The Unknown Detective Career of the World’s Greatest Scientist.
So what’s the problem? It might be the expression “the World’s Greatest Scientist” but it isn’t. Over the years I have resigned myself to this particular piece of hyperbole with reference to Newton. It’s a piece of crap, there’s no such thing as the world’s greatest scientist but that’s the way people see Newton so I just accept it. What irritates me is the word ‘unknown’! To explain why, I first need to give a short description of Thom’s book.
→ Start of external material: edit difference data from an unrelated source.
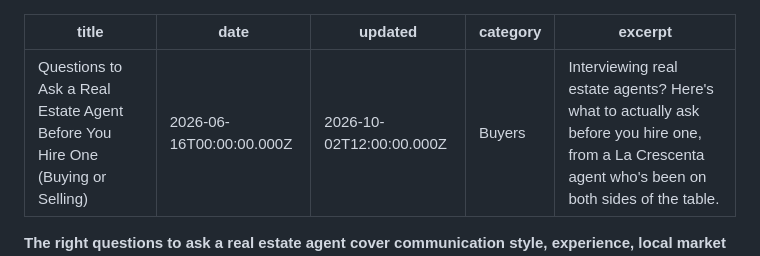
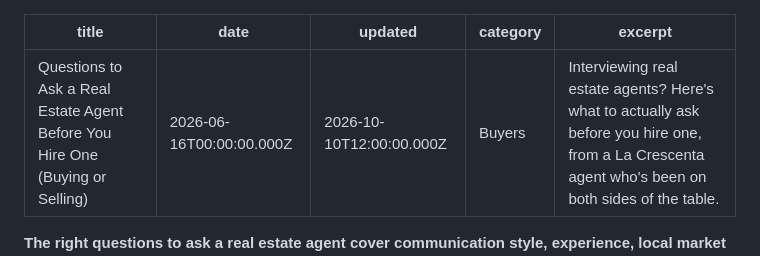
Before and after one commit to CailaBallDionne/closingwithcaila, a Markdown page: caila-site-netlify (1)/_posts/questions-first-time-homebuyers-should-ask-real-estate-agent.md, the part around one of its changes. Rendered like a GitHub page.

```diff
--- a/caila-site-netlify (1)/_posts/questions-first-time-homebuyers-should-ask-real-estate-agent.md
+++ b/caila-site-netlify (1)/_posts/questions-first-time-homebuyers-should-ask-real-estate-agent.md
@@ -1,7 +1,7 @@
 ---
 title: Questions to Ask a Real Estate Agent Before You Hire One (Buying or Selling)
 date: 2026-06-16T00:00:00.000Z
-updated: 2026-10-02T12:00:00.000Z
+updated: 2026-10-10T12:00:00.000Z
 category: Buyers
 excerpt: Interviewing real estate agents? Here's what to actually ask before you hire one, from a La Crescenta agent who's been on both sides of the table.
 ---
```
Also changed, not shown: other parts of caila-site-netlify (1)/_posts/questions-first-time-homebuyers-should-ask-real-estate-agent.md (+1 -1 lines).
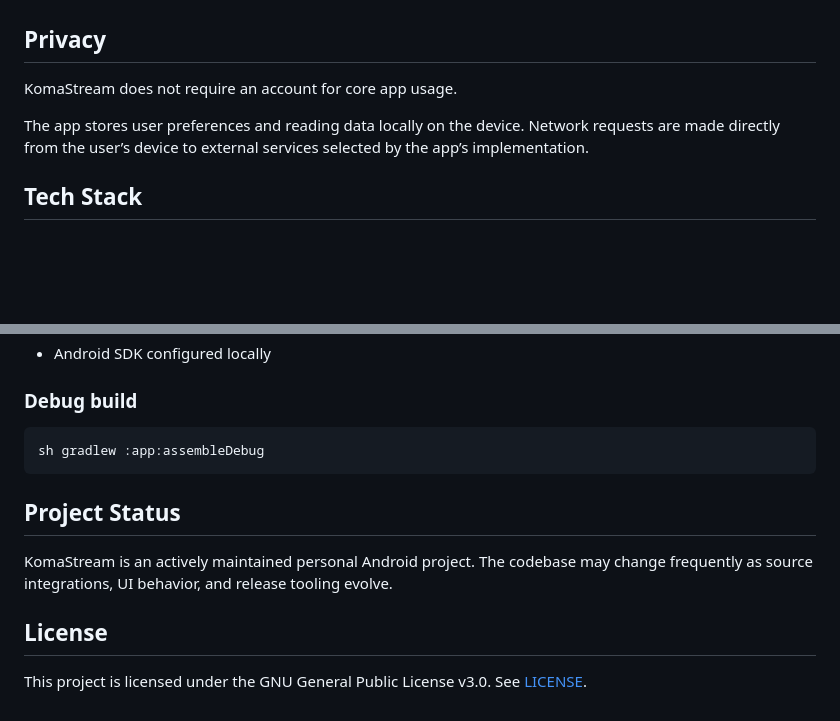
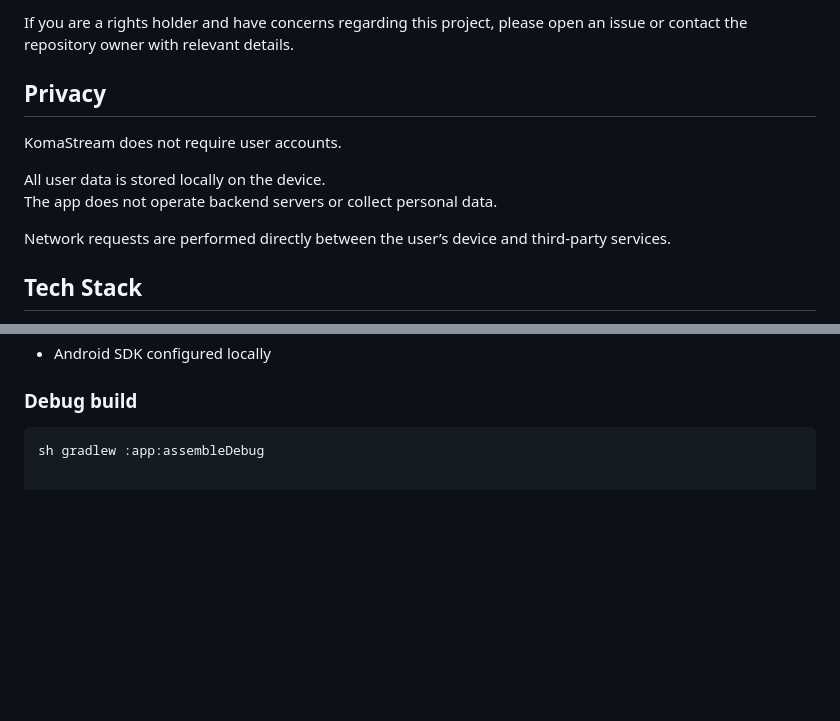
Before and after one commit to Paduu29/KomaStream, a Markdown page: README.md, 2 parts joined by grey strips. Rendered like a GitHub page; blank space fills up the shorter version.

````diff
--- a/README.md
+++ b/README.md
@@ -59,9 +81,13 @@ If you are a rights holder and believe specific material or behavior should be r
+If you are a rights holder and have concerns regarding this project, please open an issue or contact the repository owner with relevant details.
 
 ## Privacy
 
-KomaStream does not require an account for core app usage.
+KomaStream does not require user accounts.
 
-The app stores user preferences and reading data locally on the device. Network requests are made directly from the user’s device to external services selected by the app’s implementation.
+All user data is stored locally on the device.
+The app does not operate backend servers or collect personal data.
+
+Network requests are performed directly between the user’s device and third-party services.
 
 ## Tech Stack
 
@@ -83,12 +109,3 @@ The app stores user preferences and reading data locally on the device. Network
 
 ```bash
 sh gradlew :app:assembleDebug
-```
-
-## Project Status
-
-KomaStream is an actively maintained personal Android project. The codebase may change frequently as source integrations, UI behavior, and release tooling evolve.
-
-## License
-
-This project is licensed under the GNU General Public License v3.0. See [LICENSE](LICENSE).
````
Also changed, not shown: other parts of README.md (+43 -21 lines).
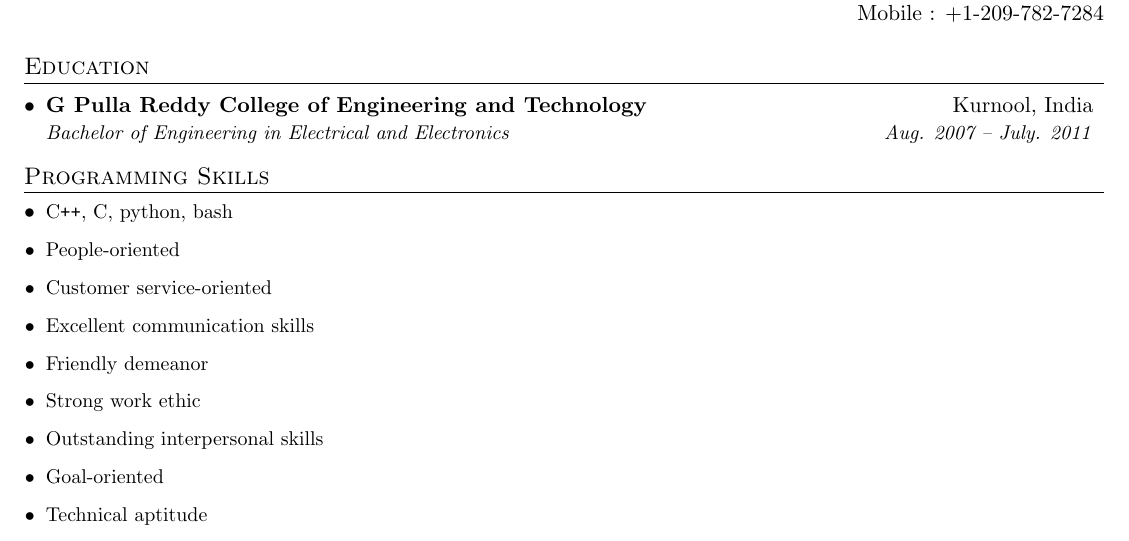
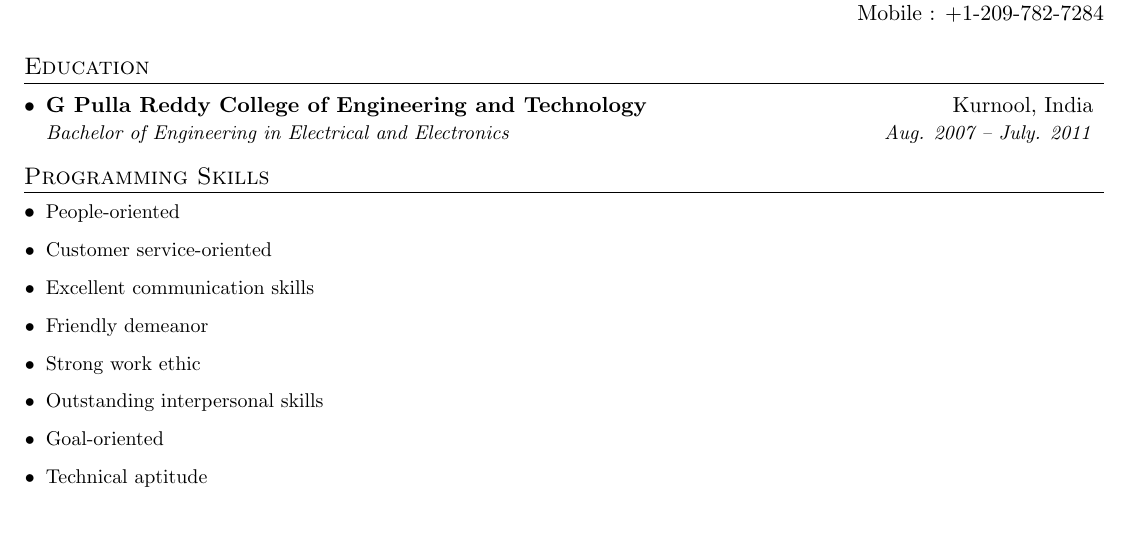
Before and after one commit to logmeinva/resume, a LaTeX document (aytha.tex): part of the page, cut so that both start at the same text. Compiled offline with pdfLaTeX.

Commit message:
another typo

```diff
--- a/aytha.tex
+++ b/aytha.tex
@@ -108,7 +108,6 @@
 \end{comment}
 
   \resumeSubHeadingListStart
-    \resumeSkillItem{\cplusplus, C, python, bash}
     \resumeSkillItem{People-oriented}
     \resumeSkillItem{Customer service-oriented}
     \resumeSkillItem{Excellent communication skills}
```
Also changed, not shown: aytha.pdf.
It’s the story of the battle of wits between Isaac Newton, in his capacity of Warden of the Mint, and a notorious contemporary coiner called William Chaloner. As Warden of the Mint Newton was responsible for the investigation and prosecution of clippers, coiners, counterfeiters and all other abusers of the coin of the realm that Newton was in charge of producing. In this capacity he had a rather fascinating and drawn out conflict with Chaloner and this is what Thom describes, in wonderful detail, in his book. So what’s my problem?
The word ‘unknown’ suggests that what is being delivered here is new, never before revealed to the reading public, a new discovery made by the author etc. etc. This is however not the case. I for one have known all about Mr Chaloner and his skirmishes with Newton for many years having, like anybody really interested in Newton, read Frank Manuel’s excellent psychogram, A Portrait of Newton, originally published in 1968. Manuel delves fairly deeply into the Newton Chaloner relationship as one of the main section of his book. The relationship also comes up in the, even older and somewhat more specialised, works of Sir John Craig on Newton’s time at the Royal Mint. Now one could argue that these are texts for specialists and therefore relatively unknown. However the standard and widely read biography of Newton is Richard Westfall’s Never at Rest, which devotes five pages to Newton and Chaloner. All of this is of course known to the author who draws particular attention to Manuel’s biography in his bibliographical essay at the back of his book. My irritation could be removed by the simple act of qualifying the offending ‘unknown’, ‘relatively unknown’ or ‘little known’ for example or just removing it completely leaving “The Detective Career etc.
Now one might accuse me of being pedantic, a charge that I wouldn’t necessarily reject but I was taught, as a historian of science, to always try to be as exact as possible when making claims. Is the statement that one is making really supported by the facts available? If not don’t make it. The historical claim made by the subtitle of Thom’s book is simply wrong and that irritates the hell out of me!